February 14, 1940. The Rochester newspapers were filled with the ominous events that would soon lead America into war. Closer to home, the winter’s worst snowstorm snarled traffic and closed schools. Yet for MAG, it was a very bright day indeed, as the Gallery’s Women’s Council held its first meeting.

Women's Council Tea circa 1955Like so much at the Gallery, the Council’s beginnings were inextricably linked with the Herdle family. The all-volunteer group was the brainchild of the Gallery’s director, Gertrude Herdle Moore, and both she and her sister, curator emeritus Isabel Herdle, were among the “founding mothers” present at that first meeting. Pictured at left: In 1955, director Moore (second from left) enjoys tea in the Fountain Council with fellow Council members.

“To look back on these years is to be grateful for Gertrude and Isabel, who set the highest goals for the Gallery,” said Marion Hawks, a Council member from the 1940s until her death in 2003. “They made volunteering rewarding for us all and gave it institutional stature.”

Three million and counting

The mission of the new organization was to raise funds and provide volunteers for some of the director’s most cherished outreach programs. (Some, such as scholarship aid for young Creative Workshop students, continue today.)

The Council’s first major fundraiser was a 1942 exhibition of the Thorne collection of miniature rooms (photo on facing page), first seen at the New York World’s Fair of 1939. Some 19,000 people visited, netting the then-spectacular amount of $1,500.

Seven decades later, the group has raised some three million dollars for the Gallery, its collections and its programs. Over the years, the Council has raised money through galas ranging from April in Paris (1956) to the Tapestry Ball (1996), Art in Bloom, Just Jazz, Third Thursdays, and Collections and Cuisines.

For several decades starting in 1962, the biggest money-maker was the Gallery’s annual Clothesline Festival.

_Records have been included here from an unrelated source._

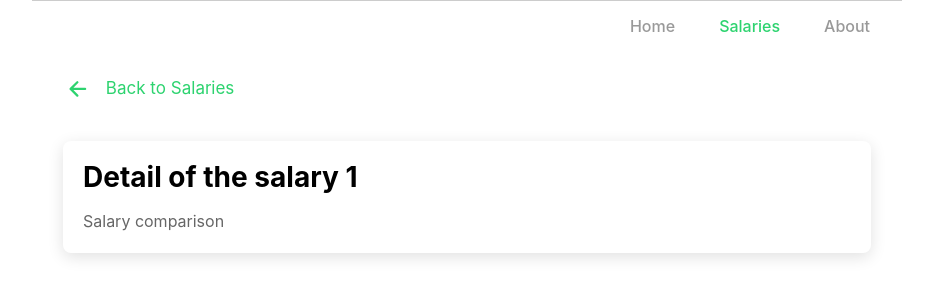
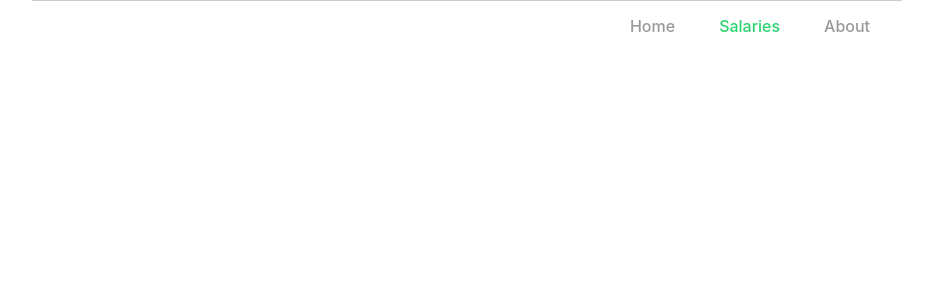
Before and after one commit to bcneng/salary-tracker-web, a React (Create React App) app: page /salaries/1 in a window 1280 px wide. Shown: the top 300 px of the page, without its empty margins (173-1106 px from the left). Built offline with nearby package versions, Linux system fonts and the light colour scheme.

Commit message:
fix: remove salary detail page

```diff
--- a/src/App.tsx
+++ b/src/App.tsx
@@ -39,7 +39,6 @@ import '@ionic/react/css/display.css';
 /* Theme variables */
 import './theme/variables.scss';
 import './theme/main.scss';
-import SalaryDetailPage from './pages/SalaryDetail/SalaryDetailPage';
 
 const App: React.FC = () => {
   return (
@@ -51,7 +50,6 @@ const App: React.FC = () => {
             <Route path="/home" component={Home} exact />
             <Route path="/salaries" component={Salaries} exact />
             <Route path="/salaries/new-salary" component={CreateSalary} exact />
-            <Route path="/salaries/:id" component={SalaryDetailPage} exact />
             <Redirect exact from="/" to="/home" />
           </IonRouterOutlet>
 
--- a/src/components/SalaryList.tsx
+++ b/src/components/SalaryList.tsx
@@ -11,19 +11,13 @@ import { Salary } from './../pages/Salaries/Salaries';
 
 type Props = {
   salaries: Salary[];
-  onSalaryClick: (salary: Salary) => void;
 };
 
-export const SalaryList: React.FC<Props> = ({ salaries, onSalaryClick }) => {
+export const SalaryList: React.FC<Props> = ({ salaries }) => {
   return (
     <>
       {salaries.map((salary, index) => (
-        <IonCard
-          className="animated-car"
-          key={index}
-          href=""
-          routerLink={`/salaries/${salary.id}`}
-        >
+        <IonCard className="animated-car" key={index}>
           <IonCardHeader>
             <IonCardTitle>{salary.role} </IonCardTitle>
           </IonCardHeader>
--- a/src/pages/Salaries/Salaries.tsx
+++ b/src/pages/Salaries/Salaries.tsx
@@ -77,8 +77,6 @@ const Salaries: React.FC = () => {
     },
   ];
 
-  const handleSalaryClick = () => {};
-
   return (
     <IonPage>
       <IonHeader className="ion-hide-sm-up" mode="md">
@@ -108,7 +106,7 @@ const Salaries: React.FC = () => {
           <IonListHeader color="none" lines="none">
             Last entries
           </IonListHeader>
-          <SalaryList salaries={salaries} onSalaryClick={handleSalaryClick} />
+          <SalaryList salaries={salaries} />
         </IonGrid>
       </IonContent>
     </IonPage>
--- a/src/pages/SalaryDetail/SalaryDetailPage.tsx
+++ /dev/null
@@ -1,58 +0,0 @@
-import React from 'react';
-import {
-  IonContent,
-  IonHeader,
-  IonPage,
-  IonCard,
-  IonCardContent,
-  IonCardHeader,
-  IonTitle,
-  IonToolbar,
-  IonGrid,
-  IonCardTitle,
-  IonButtons,
-  IonBackButton,
-  IonButton,
-  IonIcon,
-} from '@ionic/react';
-import { useParams } from 'react-router-dom';
-
-import './SalaryDetailPage.scss';
-import { arrowBack } from 'ionicons/icons';
-
-const SalaryDetailPage: React.FC = () => {
-  const { id } = useParams();
-
-  return (
-    <IonPage>
-      <IonHeader className="ion-hide-sm-up" mode="md">
-        <IonToolbar>
-          <IonButtons slot="start">
-            <IonBackButton defaultHref="/salaries" />
-          </IonButtons>
-          <IonTitle>Salary Detail</IonTitle>
-        </IonToolbar>
-      </IonHeader>
-      <IonContent>
-        <IonGrid className="page-header" fixed>
-          <IonButton
-            class="ion-hide-sm-down"
-            fill="clear"
-            routerLink="/salaries"
-          >
-            <IonIcon class="ion-margin-end" icon={arrowBack}></IonIcon> Back to
-            Salaries
-          </IonButton>
-          <IonCard className="ion-hide-sm-down">
-            <IonCardHeader>
-              <IonCardTitle>Detail of the salary {id}</IonCardTitle>
-            </IonCardHeader>
-            <IonCardContent>Salary comparison </IonCardContent>
-          </IonCard>
-        </IonGrid>
-      </IonContent>
-    </IonPage>
-  );
-};
-
-export default SalaryDetailPage;
```
Also changed, not shown: src/pages/SalaryDetail/SalaryDetailPage.scss (deleted).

Hundreds of volunteers each year were involved in food concessions, an activity the Council continues to this day. Other ongoing projects include the Council’s yearly Art and Treasures next-to-new sale, fall Fine Craft Show and Sale, and art tours at home and abroad.

Changing times

In the past two decades the organization has undergone significant changes. No longer the Women’s Council, it officially changed its name to the Gallery Council in 1994, three years after welcoming its first male members. Then in 2007 the Council held a series of focus groups moderated by a management consultant. The findings were used to identify goals for the future and develop a strategic plan, which with periodic updates continues to guide the Council.

Some things remain constant, however. Unlike many other volunteer organizations, the Council still requires that members contribute their time. But members also reap the rewards, notably a sense of commitment and a sense of belonging. And even though members are far more likely to work outside of the home, their numbers, at more than 300, have more than tripled since 1955.

Good company

“A company of self-found friends” is how Gallery Notes, the precursor to ARTiculate, described the group in 1940. The description still fits today. Gloria Horwitz, a member since the 1950s, calls the Gallery “a focal point of my life.” Jean DeHaven, who joined in the 1980s, writes that the Council has given her “good friends, diverse activities and interesting challenges—all in the guise of giving.” Mary Goldman Crowe, 2002–04 Council president, is grateful for “friendships that continue to deepen, both old and new.”

The greatest beneficiary, of course, is the Gallery. “No volunteer group has been more significant to our success than the Gallery Council,” says director emeritus Grant Holcomb. “This group’s dedication has helped make our institution a national leader in museum volunteerism.”

“What impresses me most about MAG is how well volunteers are treated, educated, supported and welcomed,” adds Sandra Koon, 2008–10 Council president. “It’s a credit to the entire staff that we’re considered an integral part of the museum.”

It’s a debt the Council has been quick to repay. One of the first things Laura Swett, 2000–02 Council president, instituted during her tenure was an annual reception for “the incredible MAG staff, in recognition of their dedication and service.” Together, the Gallery and the Gallery Council look forward to the next 75 years.